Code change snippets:

┌──

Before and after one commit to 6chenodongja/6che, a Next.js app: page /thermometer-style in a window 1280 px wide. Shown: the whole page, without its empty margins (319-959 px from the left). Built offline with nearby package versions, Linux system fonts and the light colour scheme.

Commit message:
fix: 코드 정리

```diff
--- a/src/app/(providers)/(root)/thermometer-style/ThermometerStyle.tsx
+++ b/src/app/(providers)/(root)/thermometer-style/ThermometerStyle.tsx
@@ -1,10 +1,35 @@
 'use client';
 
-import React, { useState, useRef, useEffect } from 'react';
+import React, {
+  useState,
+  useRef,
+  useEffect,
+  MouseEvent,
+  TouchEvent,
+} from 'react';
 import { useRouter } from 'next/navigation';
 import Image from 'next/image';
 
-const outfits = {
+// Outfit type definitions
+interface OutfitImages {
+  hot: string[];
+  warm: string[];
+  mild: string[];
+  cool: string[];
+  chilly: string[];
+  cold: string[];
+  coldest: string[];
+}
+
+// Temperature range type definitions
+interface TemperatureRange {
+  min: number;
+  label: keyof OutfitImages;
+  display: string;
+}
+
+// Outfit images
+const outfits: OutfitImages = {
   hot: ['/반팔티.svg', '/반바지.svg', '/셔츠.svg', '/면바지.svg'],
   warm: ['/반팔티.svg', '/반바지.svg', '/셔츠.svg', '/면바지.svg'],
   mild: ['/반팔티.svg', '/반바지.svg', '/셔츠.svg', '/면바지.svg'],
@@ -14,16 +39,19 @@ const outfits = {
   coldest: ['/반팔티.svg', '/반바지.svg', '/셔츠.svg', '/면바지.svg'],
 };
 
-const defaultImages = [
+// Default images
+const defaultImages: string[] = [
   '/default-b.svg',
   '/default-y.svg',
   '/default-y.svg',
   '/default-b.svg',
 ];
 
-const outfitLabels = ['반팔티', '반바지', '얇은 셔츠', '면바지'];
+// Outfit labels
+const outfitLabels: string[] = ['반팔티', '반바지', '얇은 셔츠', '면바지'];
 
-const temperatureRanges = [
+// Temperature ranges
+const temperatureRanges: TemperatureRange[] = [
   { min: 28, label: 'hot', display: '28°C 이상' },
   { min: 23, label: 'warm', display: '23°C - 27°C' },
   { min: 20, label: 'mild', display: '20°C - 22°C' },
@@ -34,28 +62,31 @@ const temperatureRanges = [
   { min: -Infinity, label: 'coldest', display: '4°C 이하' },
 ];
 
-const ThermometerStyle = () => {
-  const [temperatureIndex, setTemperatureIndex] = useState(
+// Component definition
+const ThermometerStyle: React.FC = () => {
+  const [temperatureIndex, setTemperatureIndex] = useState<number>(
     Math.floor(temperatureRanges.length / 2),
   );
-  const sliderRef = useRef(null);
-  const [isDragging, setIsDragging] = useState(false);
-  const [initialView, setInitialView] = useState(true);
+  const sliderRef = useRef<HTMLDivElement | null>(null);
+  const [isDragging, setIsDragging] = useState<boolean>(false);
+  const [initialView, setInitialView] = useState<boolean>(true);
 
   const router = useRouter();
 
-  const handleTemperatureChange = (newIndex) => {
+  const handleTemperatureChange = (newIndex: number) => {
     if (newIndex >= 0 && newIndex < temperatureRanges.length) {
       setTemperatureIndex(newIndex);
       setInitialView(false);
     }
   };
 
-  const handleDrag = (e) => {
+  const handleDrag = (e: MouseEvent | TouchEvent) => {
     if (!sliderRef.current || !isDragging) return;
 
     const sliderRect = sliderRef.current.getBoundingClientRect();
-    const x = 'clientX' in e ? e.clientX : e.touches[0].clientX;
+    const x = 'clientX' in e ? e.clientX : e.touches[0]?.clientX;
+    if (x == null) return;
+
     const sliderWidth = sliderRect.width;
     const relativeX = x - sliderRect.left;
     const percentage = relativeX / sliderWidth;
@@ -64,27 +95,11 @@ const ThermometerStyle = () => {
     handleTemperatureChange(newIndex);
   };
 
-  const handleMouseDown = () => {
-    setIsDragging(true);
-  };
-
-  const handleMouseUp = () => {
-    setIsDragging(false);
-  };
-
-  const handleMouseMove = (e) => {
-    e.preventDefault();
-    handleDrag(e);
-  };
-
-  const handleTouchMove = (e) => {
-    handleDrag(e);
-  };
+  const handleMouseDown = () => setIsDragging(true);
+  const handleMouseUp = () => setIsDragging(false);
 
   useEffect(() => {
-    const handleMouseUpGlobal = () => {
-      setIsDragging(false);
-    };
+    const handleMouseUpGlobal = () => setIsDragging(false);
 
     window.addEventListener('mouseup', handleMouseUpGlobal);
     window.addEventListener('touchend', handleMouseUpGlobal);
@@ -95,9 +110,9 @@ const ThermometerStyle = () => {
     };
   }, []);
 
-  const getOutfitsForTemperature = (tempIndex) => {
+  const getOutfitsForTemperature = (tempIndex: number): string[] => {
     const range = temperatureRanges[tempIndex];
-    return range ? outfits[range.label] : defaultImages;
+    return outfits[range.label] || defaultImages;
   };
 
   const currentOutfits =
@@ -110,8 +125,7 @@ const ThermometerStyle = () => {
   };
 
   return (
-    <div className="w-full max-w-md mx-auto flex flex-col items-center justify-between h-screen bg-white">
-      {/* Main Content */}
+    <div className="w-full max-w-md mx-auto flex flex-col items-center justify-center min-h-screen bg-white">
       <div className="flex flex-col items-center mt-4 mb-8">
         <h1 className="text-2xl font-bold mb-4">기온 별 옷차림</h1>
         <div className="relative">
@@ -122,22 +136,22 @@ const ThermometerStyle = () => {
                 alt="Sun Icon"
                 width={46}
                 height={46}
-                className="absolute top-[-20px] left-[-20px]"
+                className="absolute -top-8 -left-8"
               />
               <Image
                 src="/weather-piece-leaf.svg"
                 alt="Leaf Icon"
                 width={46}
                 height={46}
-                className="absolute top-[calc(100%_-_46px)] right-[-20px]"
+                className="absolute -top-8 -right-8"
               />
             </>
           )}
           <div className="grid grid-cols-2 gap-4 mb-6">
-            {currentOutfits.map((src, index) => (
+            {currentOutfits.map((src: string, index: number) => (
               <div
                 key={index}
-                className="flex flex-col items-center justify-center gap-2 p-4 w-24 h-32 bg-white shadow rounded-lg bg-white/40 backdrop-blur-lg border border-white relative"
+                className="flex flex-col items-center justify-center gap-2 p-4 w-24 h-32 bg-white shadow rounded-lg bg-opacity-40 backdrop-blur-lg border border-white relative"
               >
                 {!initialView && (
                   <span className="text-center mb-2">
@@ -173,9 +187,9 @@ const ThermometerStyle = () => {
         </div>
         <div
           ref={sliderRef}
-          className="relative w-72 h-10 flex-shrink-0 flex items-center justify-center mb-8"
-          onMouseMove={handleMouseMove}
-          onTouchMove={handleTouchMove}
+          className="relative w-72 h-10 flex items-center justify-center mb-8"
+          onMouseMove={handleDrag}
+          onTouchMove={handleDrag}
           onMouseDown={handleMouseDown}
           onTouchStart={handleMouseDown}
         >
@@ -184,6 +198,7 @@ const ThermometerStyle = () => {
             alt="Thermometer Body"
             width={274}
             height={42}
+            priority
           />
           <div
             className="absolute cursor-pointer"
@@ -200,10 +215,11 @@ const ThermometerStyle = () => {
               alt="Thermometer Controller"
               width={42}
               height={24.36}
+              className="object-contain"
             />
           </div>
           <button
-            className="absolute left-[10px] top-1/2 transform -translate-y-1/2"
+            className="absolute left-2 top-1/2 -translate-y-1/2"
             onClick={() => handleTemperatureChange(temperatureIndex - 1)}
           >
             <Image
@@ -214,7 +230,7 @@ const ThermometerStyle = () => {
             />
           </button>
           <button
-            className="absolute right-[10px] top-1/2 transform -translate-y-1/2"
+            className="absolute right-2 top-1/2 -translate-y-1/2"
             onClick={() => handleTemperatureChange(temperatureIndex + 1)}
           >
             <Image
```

└──

#### [ABOUT THIS EXERCISE]
Find each line above that contains "useRouter", and copy those lines.

#### [ANSWER]
 import { useRouter } from 'next/navigation';
   const router = useRouter();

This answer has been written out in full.